SOME THINGS TO THINK ABOUT REGARDING THE RECENTLY PASSED COMMERCIAL REAL ESTATE AGENCY DISCLOSURE BILL (SB 1171)

Last month GlobeSt.com, a national real estate website, published an article by Carrie Rossenfeld discussing a recently passed California Bill regarding agency disclosure requirements for commercial real estate transactions. The premise of SB 1171 is as follows, “Effective January 1, 2015, commercial real estate salespersons and brokers will need to provide, in writing, their exact proposed agency role in the future transaction. In addition, this disclosure will need to be signed by the potential client prior to moving forward with any representation.”

How will this affect you as a tenant leasing space? Let’s answer that question using an hypothetical example. You’re current lease is a about to expire and you will probably stay at your current location, but you want to see what else might be available. What seems like the path of least resistance is to contact the agent whose name is all over your building, on a sign out front, on the lobby directory and maybe even in the elevator. That individual might have even contacted you recently to say your lease is expiring soon. This person is the listing agent who is hired by the owner of your building to market space and find tenants for their client (the building owner).

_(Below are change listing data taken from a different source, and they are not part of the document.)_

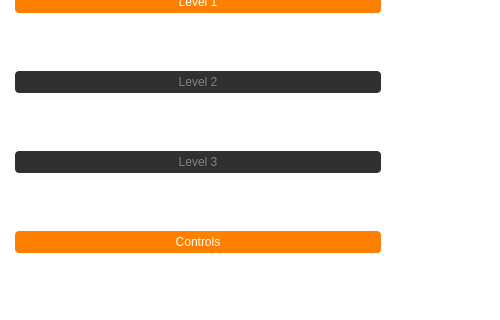
This is Cooking-Data/interface.ui in UofU-CS3505/Cooking-Data as Qt 5 draws it before an edit; both pictures show x 0 to 500 and y 156 to 476 of the 800 by 600 pixel window. The edited form follows.
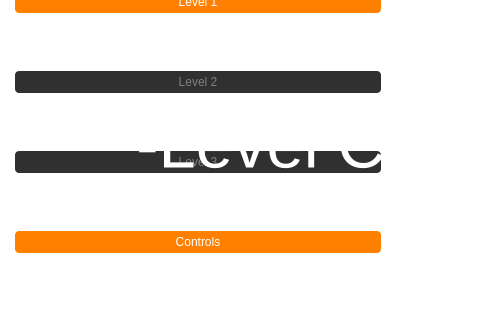
This is the edited form. Icons and pictures are not drawn.

Commit message: Added win state, advance to next level

Patch:
```diff
--- a/Cooking-Data/interface.ui
+++ b/Cooking-Data/interface.ui
@@ -451,6 +451,30 @@
      </widget>
     </widget>
    </widget>
+   <widget class="QLabel" name="winLabel">
+    <property name="enabled">
+     <bool>true</bool>
+    </property>
+    <property name="geometry">
+     <rect>
+      <x>0</x>
+      <y>0</y>
+      <width>801</width>
+      <height>601</height>
+     </rect>
+    </property>
+    <property name="font">
+     <font>
+      <pointsize>50</pointsize>
+     </font>
+    </property>
+    <property name="text">
+     <string>-Level Complete!-</string>
+    </property>
+    <property name="alignment">
+     <set>Qt::AlignCenter</set>
+    </property>
+   </widget>
   </widget>
   <widget class="QMenuBar" name="menubar">
    <property name="geometry">
```
The commit also changes 4 other files.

The new law will require that individual to state in writing their agency relationship with the landlord. They represent the landlord’s interests which is to get you to renew your lease at their building in order to maintain or increase occupancy. Let’s take the example a little further, say the listing agent is good and represents two more buildings in the area. Their contractual obligation is to find tenants for their landlord clients. In any of these scenarios it will be disclosed the agent’s relationship and fiduciary responsibility is to the landlord(s). As such it is difficult to imagine a situation where you as a tenant should feel comfortable that your best interests are the priority of that particular agent. Continue reading